This Lent marked the 13th year I gave up alcohol. In addition to that commitment, I usually add in a few other things that vary from year to year: this year I abstained from the desserts in the faculty lunch room, and took Facebook and Twitter off my phone. I tried using a Lenten devotional my husband brought home from church, but it didn’t do it for me. I prayed every morning with the Living Lent emails from Loyola Press. I went to confession.
When the Triduum rolled around I felt healthy and refreshed. I felt like God had used my sacrifices to clear away some of the junk that gets jumbled up inside me so that I could be more focused on what matters.
And then, as it turned out, I got pretty focused on social media Easter weekend and spent too much time fooling around on Twitter and Instagram, too much mental energy worrying about likes and retweets, and I felt like I was back at square one in terms of spiritual clarity. At what should have been a finish line I felt like nothing I had done had accomplished anything and I was the same mess I had always been.
Which, of course, I am. Such is the frustration and the glory of Lent (and all our other attempts at self-renewal). Yes, we get to try again year after year, but that’s because we have to. I long for the tidy demarcation of a finish line, but in the end am relieved that there isn’t a line of accomplishment we have to cross in our spiritual development.
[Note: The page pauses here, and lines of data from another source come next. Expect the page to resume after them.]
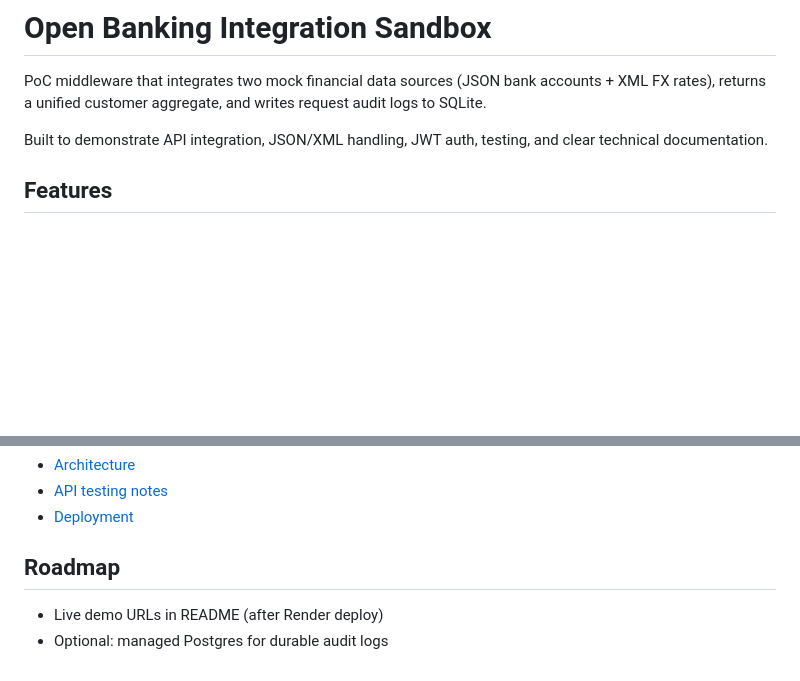
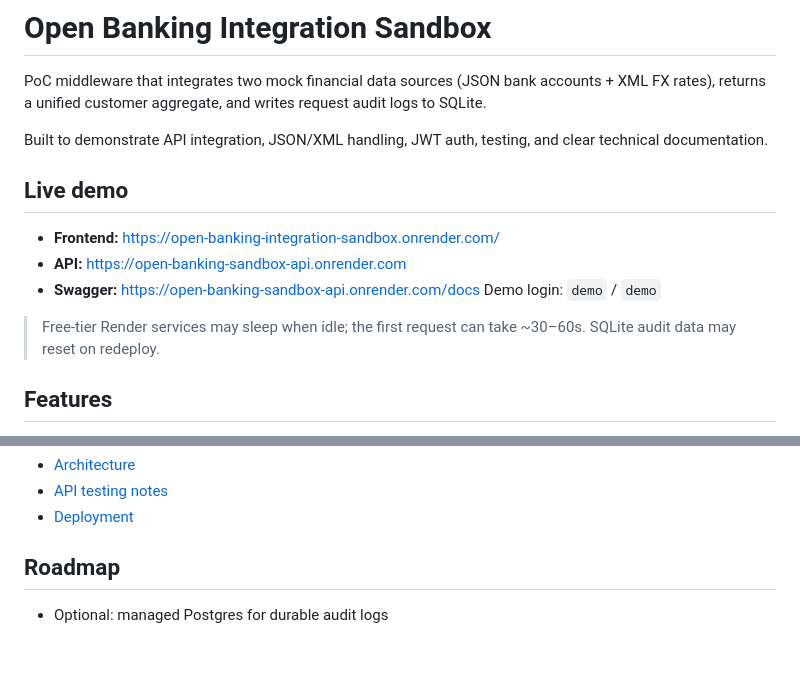
Before and after one commit to turjoy18/open-banking-integration-sandbox, a Markdown page: README.md, 2 parts joined by grey strips. GitHub-like rendering; blank space fills up the shorter version.

Commit message:
Add live demo URLs to README
Added live demo URLs for frontend, API, and Swagger documentation to README.

```diff
--- a/README.md
+++ b/README.md
@@ -3,6 +3,13 @@
 PoC middleware that integrates two mock financial data sources (JSON bank accounts + XML FX rates), returns a unified customer aggregate, and writes request audit logs to SQLite.
 
 Built to demonstrate API integration, JSON/XML handling, JWT auth, testing, and clear technical documentation.
+
+## Live demo
+- **Frontend:** https://open-banking-integration-sandbox.onrender.com/
+- **API:** https://open-banking-sandbox-api.onrender.com
+- **Swagger:** https://open-banking-sandbox-api.onrender.com/docs
+Demo login: `demo` / `demo`
+> Free-tier Render services may sleep when idle; the first request can take ~30–60s. SQLite audit data may reset on redeploy.
 
 ## Features
 
@@ -117,5 +124,4 @@ Log in with `demo` / `demo`, then fetch an aggregate. More detail: [frontend/REA
 
 ## Roadmap
 
-- Live demo URLs in README (after Render deploy)
 - Optional: managed Postgres for durable audit logs
```
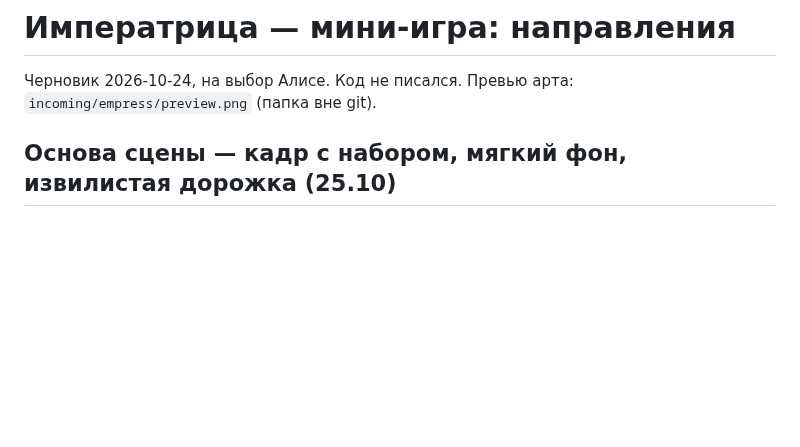
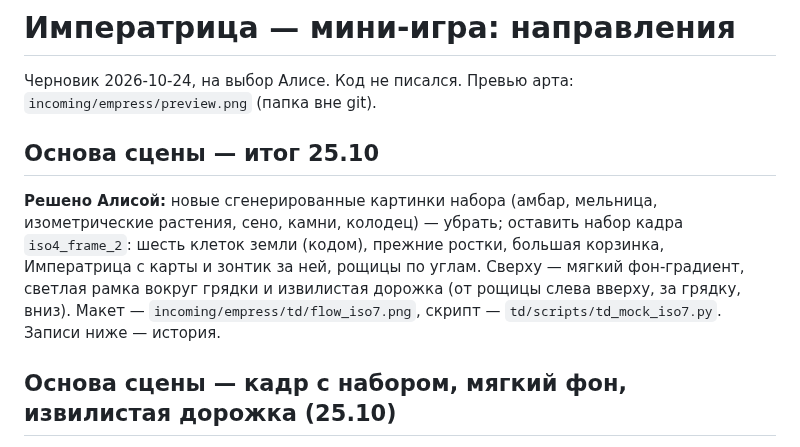
Before and after one commit to thefreshdrink/game, a Markdown page: docs/empress-proposal.md, the part around the change. Rendered like a GitHub page; blank space fills up the shorter version.

Commit message:
Императрица: итог 25.10 — набор iso4 + мягкий фон, светлая рамка, извилистая дорожка
Co-Authored-By: Claude Opus 5.5 <noreply@anthropic.com>

```diff
--- a/docs/empress-proposal.md
+++ b/docs/empress-proposal.md
@@ -2,6 +2,17 @@
 
 Черновик 2026-10-24, на выбор Алисе. Код не писался.
 Превью арта: `incoming/empress/preview.png` (папка вне git).
+
+## Основа сцены — итог 25.10
+
+**Решено Алисой:** новые сгенерированные картинки набора (амбар,
+мельница, изометрические растения, сено, камни, колодец) — убрать;
+оставить набор кадра `iso4_frame_2`: шесть клеток земли (кодом),
+прежние ростки, большая корзинка, Императрица с карты и зонтик за ней,
+рощицы по углам. Сверху — мягкий фон-градиент, светлая рамка вокруг
+грядки и извилистая дорожка (от рощицы слева вверху, за грядку, вниз).
+Макет — `incoming/empress/td/flow_iso7.png`, скрипт —
+`td/scripts/td_mock_iso7.py`. Записи ниже — история.
 
 ## Основа сцены — кадр с набором, мягкий фон, извилистая дорожка (25.10)
 
```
If there were I would be just as likely to flop over it vomiting as I would be to trot across triumphantly.
I hope you had a fruitful Lent and joyful Easter, and that wherever you are on your journey you are running with your head held high. Happy Easter.